Newly discovered Kepler 452b straddles the line between rocky and gaseous
If Kepler 452b applied for the position of most Earthlike exoplanet, it would boast an impressive résumé. The newly discovered world (illustrated above) mimics our planet with a 385-day orbit around a sunlike star (SN: 8/22/15, p. 16). But there’s a hitch: Kepler 452b may not be made of rock. The planet is about 1.6 times as wide as Earth, and researchers couldn’t measure its mass. As a result, nobody knows if water on Kepler 452b has a solid surface on which to pool.

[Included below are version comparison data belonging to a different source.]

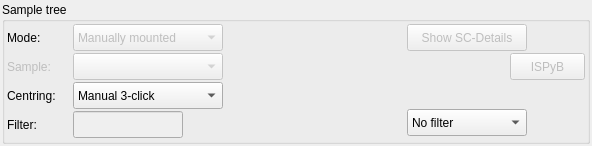
mxcube/mxcubeqt, file BlissFramework/Bricks/widgets/ui_files/Qt4_sample_changer_widget_layout.ui: the form before one commit.
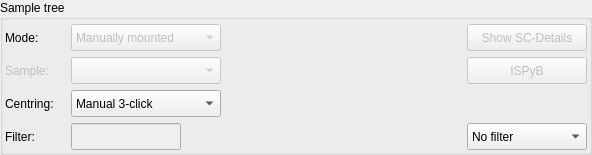
The form after the commit. Icons and pictures are not drawn.

Commit message: [master] Layout adjustments and few new icons

What changed in the file:
```diff
--- a/BlissFramework/Bricks/widgets/ui_files/Qt4_sample_changer_widget_layout.ui
+++ b/BlissFramework/Bricks/widgets/ui_files/Qt4_sample_changer_widget_layout.ui
@@ -7,7 +7,7 @@
     <x>0</x>
     <y>0</y>
     <width>592</width>
-    <height>146</height>
+    <height>152</height>
    </rect>
   </property>
   <property name="sizePolicy">
@@ -30,12 +30,12 @@
     <number>0</number>
    </property>
    <property name="margin">
-    <number>2</number>
+    <number>0</number>
    </property>
    <item>
     <widget class="QGroupBox" name="groupBox">
      <property name="sizePolicy">
-      <sizepolicy hsizetype="Preferred" vsizetype="Minimum">
+      <sizepolicy hsizetype="Preferred" vsizetype="Preferred">
        <horstretch>0</horstretch>
        <verstretch>0</verstretch>
       </sizepolicy>
@@ -43,167 +43,28 @@
      <property name="title">
       <string>Sample tree</string>
      </property>
-     <layout class="QHBoxLayout" name="horizontalLayout_3">
-      <property name="spacing">
-       <number>0</number>
-      </property>
+     <layout class="QGridLayout" name="gridLayout">
       <property name="sizeConstraint">
-       <enum>QLayout::SetMinimumSize</enum>
+       <enum>QLayout::SetDefaultConstraint</enum>
       </property>
-      <property name="margin">
+      <property name="leftMargin">
        <number>2</number>
       </property>
-      <item>
-       <layout class="QHBoxLayout" name="horizontalLayout">
-        <item>
-         <layout class="QVBoxLayout" name="verticalLayout_2">
-          <property name="spacing">
+      <property name="topMargin">
+       <number>4</number>
+      </property>
+      <property name="rightMargin">
            <number>2</number>
           </property>
-          <property name="sizeConstraint">
-           <enum>QLayout::SetMinimumSize</enum>
-          </property>
-          <item>
-           <widget class="QLabel" name="label_2">
-            <property name="sizePolicy">
-             <sizepolicy hsizetype="Fixed" vsizetype="Preferred">
-              <horstretch>0</horstretch>
-              <verstretch>0</verstretch>
-             </sizepolicy>
-            </property>
-            <property name="minimumSize">
-             <size>
-              <width>60</width>
-              <height>27</height>
-             </size>
-            </property>
-            <property name="maximumSize">
-             <size>
-              <width>60</width>
-              <height>27</height>
-             </size>
-            </property>
-            <property name="text">
-             <string>Mode:</string>
-            </property>
-           </widget>
-          </item>
-          <item>
-           <widget class="QLabel" name="sample_label">
-            <property name="enabled">
-             <bool>false</bool>
-            </property>
-            <property name="minimumSize">
-             <size>
-              <width>60</width>
-              <height>27</height>
-             </size>
-            </property>
-            <property name="maximumSize">
-             <size>
-              <width>60</width>
-              <height>27</height>
-             </size>
-            </property>
-            <property name="text">
-             <string>Sample:</string>
-            </property>
-           </widget>
-          </item>
-          <item>
-           <widget class="QLabel" name="centring_mode_label">
-            <property name="sizePolicy">
-             <sizepolicy hsizetype="Fixed" vsizetype="Preferred">
-              <horstretch>0</horstretch>
-              <verstretch>0</verstretch>
-             </sizepolicy>
-            </property>
-            <property name="minimumSize">
-             <size>
-              <width>60</width>
-              <height>27</height>
-             </size>
-            </property>
-            <property name="maximumSize">
-             <size>
-              <width>60</width>
-              <height>27</height>
-             </size>
-            </property>
-            <property name="text">
-             <string>Centring:</string>
-            </property>
-           </widget>
-          </item>
-          <item>
-           <widget class="QLabel" name="filter_label">
-            <property name="minimumSize">
-             <size>
-              <width>60</width>
-              <height>27</height>
-             </size>
-            </property>
-            <property name="maximumSize">
-             <size>
-              <width>60</width>
-              <height>27</height>
-             </size>
-            </property>
-            <property name="text">
-             <string>Filter:</string>
-            </property>
-           </widget>
-          </item>
-         </layout>
-        </item>
-        <item>
-         <layout class="QVBoxLayout" name="verticalLayout_3">
+      <property name="bottomMargin">
+       <number>2</number>
+      </property>
           <property name="spacing">
            <number>2</number>
           </property>
-          <property name="sizeConstraint">
-           <enum>QLayout::SetMinimumSize</enum>
-          </property>
-          <item>
-           <widget class="QComboBox" name="filter_cbox">
-            <property name="enabled">
-             <bool>false</bool>
-            </property>
-            <property name="minimumSize">
-             <size>
-              <width>150</width>
-              <height>27</height>
-             </size>
-            </property>
-            <property name="maximumSize">
-             <size>
-              <width>150</width>
-              <height>27</height>
-             </size>
-            </property>
-            <item>
-             <property name="text">
-              <string>Manually mounted</string>
-             </property>
-            </item>
-            <item>
-             <property name="text">
-              <string>Sample changer</string>
-             </property>
-            </item>
-            <item>
-             <property name="text">
-              <string>Plate</string>
-             </property>
-            </item>
-            <item>
-             <property name="text">
-              <string>Mounted sample</string>
-             </property>
-            </item>
-           </widget>
-          </item>
-          <item>
+      <item row="0" column="0">
+       <layout class="QGridLayout" name="gridLayout_2">
+        <item row="1" column="1">
            <widget class="QComboBox" name="sample_combo">
             <property name="enabled">
              <bool>false</bool>
@@ -222,7 +83,7 @@
             </property>
            </widget>
           </item>
-          <item>
+        <item row="2" column="1">
            <widget class="QComboBox" name="centring_cbox">
             <property name="minimumSize">
              <size>
@@ -264,7 +125,51 @@
             </item>
            </widget>
           </item>
-          <item>
+        <item row="3" column="0">
+         <widget class="QLabel" name="filter_label">
+          <property name="minimumSize">
+           <size>
+            <width>60</width>
+            <height>27</height>
+           </size>
+          </property>
+          <property name="maximumSize">
+           <size>
+            <width>60</width>
+            <height>27</height>
+           </size>
+          </property>
+          <property name="text">
+           <string>Filter:</string>
+          </property>
+         </widget>
+        </item>
+        <item row="2" column="0">
+         <widget class="QLabel" name="centring_mode_label">
+          <property name="sizePolicy">
+           <sizepolicy hsizetype="Fixed" vsizetype="Preferred">
+            <horstretch>0</horstretch>
+            <verstretch>0</verstretch>
+           </sizepolicy>
+          </property>
+          <property name="minimumSize">
+           <size>
+            <width>60</width>
+            <height>27</height>
+           </size>
+          </property>
+          <property name="maximumSize">
+           <size>
+            <width>60</width>
+            <height>27</height>
+           </size>
+          </property>
+          <property name="text">
+           <string>Centring:</string>
+          </property>
+         </widget>
+        </item>
+        <item row="3" column="1">
            <widget class="QLineEdit" name="filter_ledit">
             <property name="enabled">
              <bool>false</bool>
@@ -283,9 +188,93 @@
             </property>
            </widget>
           </item>
-         </layout>
+        <item row="0" column="1">
+         <widget class="QComboBox" name="filter_cbox">
+          <property name="enabled">
+           <bool>false</bool>
+          </property>
+          <property name="minimumSize">
+           <size>
+            <width>150</width>
+            <height>27</height>
+           </size>
+          </property>
+          <property name="maximumSize">
+           <size>
+            <width>150</width>
+            <height>27</height>
+           </size>
+          </property>
+          <item>
+           <property name="text">
+            <string>Manually mounted</string>
+           </property>
         </item>
         <item>
+           <property name="text">
+            <string>Sample changer</string>
+           </property>
+          </item>
+          <item>
+           <property name="text">
+            <string>Plate</string>
+           </property>
+          </item>
+          <item>
+           <property name="text">
+            <string>Mounted sample</string>
+           </property>
+          </item>
+         </widget>
+        </item>
+        <item row="1" column="0">
+         <widget class="QLabel" name="sample_label">
+          <property name="enabled">
+           <bool>false</bool>
+          </property>
+          <property name="minimumSize">
+           <size>
+            <width>60</width>
+            <height>27</height>
+           </size>
+          </property>
+          <property name="maximumSize">
+           <size>
+            <width>60</width>
+            <height>27</height>
+           </size>
+          </property>
+          <property name="text">
+           <string>Sample:</string>
+          </property>
+         </widget>
+        </item>
+        <item row="0" column="0">
+         <widget class="QLabel" name="label_2">
+          <property name="sizePolicy">
+           <sizepolicy hsizetype="Fixed" vsizetype="Preferred">
+            <horstretch>0</horstretch>
+            <verstretch>0</verstretch>
+           </sizepolicy>
+          </property>
+          <property name="minimumSize">
+           <size>
+            <width>60</width>
+            <height>27</height>
+           </size>
+          </property>
+          <property name="maximumSize">
+           <size>
+            <width>60</width>
+            <height>27</height>
+           </size>
+          </property>
+          <property name="text">
+           <string>Mode:</string>
+          </property>
+         </widget>
+        </item>
+        <item row="1" column="2">
          <spacer name="horizontalSpacer">
           <property name="orientation">
            <enum>Qt::Horizontal</enum>
@@ -298,15 +287,7 @@
           </property>
          </spacer>
         </item>
-        <item>
-         <layout class="QVBoxLayout" name="verticalLayout">
-          <property name="spacing">
-           <number>2</number>
-          </property>
-          <property name="sizeConstraint">
-           <enum>QLayout::SetMinimumSize</enum>
-          </property>
-          <item>
+        <item row="0" column="3">
            <widget class="QPushButton" name="details_button">
             <property name="enabled">
              <bool>false</bool>
@@ -334,31 +315,7 @@
             </property>
            </widget>
           </item>
-          <item>
-           <layout class="QHBoxLayout" name="horizontalLayout_4">
-            <property name="leftMargin">
-             <number>0</number>
-            </property>
-            <property name="topMargin">
-             <number>0</number>
-            </property>
-            <item>
-             <spacer name="horizontalSpacer_2">
-              <property name="orientation">
-               <enum>Qt::Horizontal</enum>
-              </property>
-              <property name="sizeType">
-               <enum>QSizePolicy::MinimumExpanding</enum>
-              </property>
-              <property name="sizeHint" stdset="0">
-               <size>
-                <width>40</width>
-                <height>20</height>
-               </size>
-              </property>
-             </spacer>
-            </item>
-            <item>
+        <item row="1" column="3">
              <widget class="QPushButton" name="synch_ispyb_button">
               <property name="enabled">
                <bool>false</bool>
@@ -371,13 +328,13 @@
               </property>
               <property name="minimumSize">
                <size>
-                <width>75</width>
+            <width>120</width>
                 <height>27</height>
                </size>
               </property>
               <property name="maximumSize">
                <size>
-                <width>75</width>
+            <width>120</width>
                 <height>27</height>
                </size>
               </property>
@@ -390,25 +347,7 @@
               </property>
              </widget>
             </item>
-           </layout>
-          </item>
-          <item>
-           <spacer name="verticalSpacer">
-            <property name="orientation">
-             <enum>Qt::Vertical</enum>
-            </property>
-            <property name="sizeType">
-             <enum>QSizePolicy::Fixed</enum>
-            </property>
-            <property name="sizeHint" stdset="0">
-             <size>
-              <width>20</width>
-              <height>27</height>
-             </size>
-            </property>
-           </spacer>
-          </item>
-          <item>
+        <item row="3" column="3">
            <widget class="QComboBox" name="filter_combo">
             <property name="minimumSize">
              <size>
@@ -418,7 +357,7 @@
             </property>
             <property name="maximumSize">
              <size>
-              <width>100</width>
+            <width>120</width>
               <height>27</height>
              </size>
             </property>
@@ -488,8 +427,6 @@
              </property>
             </item>
            </widget>
-          </item>
-         </layout>
         </item>
        </layout>
       </item>
```
Lines whose indentation alone changed are shown as unchanged. The commit also changes 11 other files.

Kepler 452b is a super-Earth, falling between Earth and Neptune in girth. There are no super-Earths in our solar system but many around other stars. The ones scientists know the most about — worlds with known diameter and mass — tightly orbit stars smaller than the sun. Caltech astronomer Leslie Rogers analyzed several dozen of these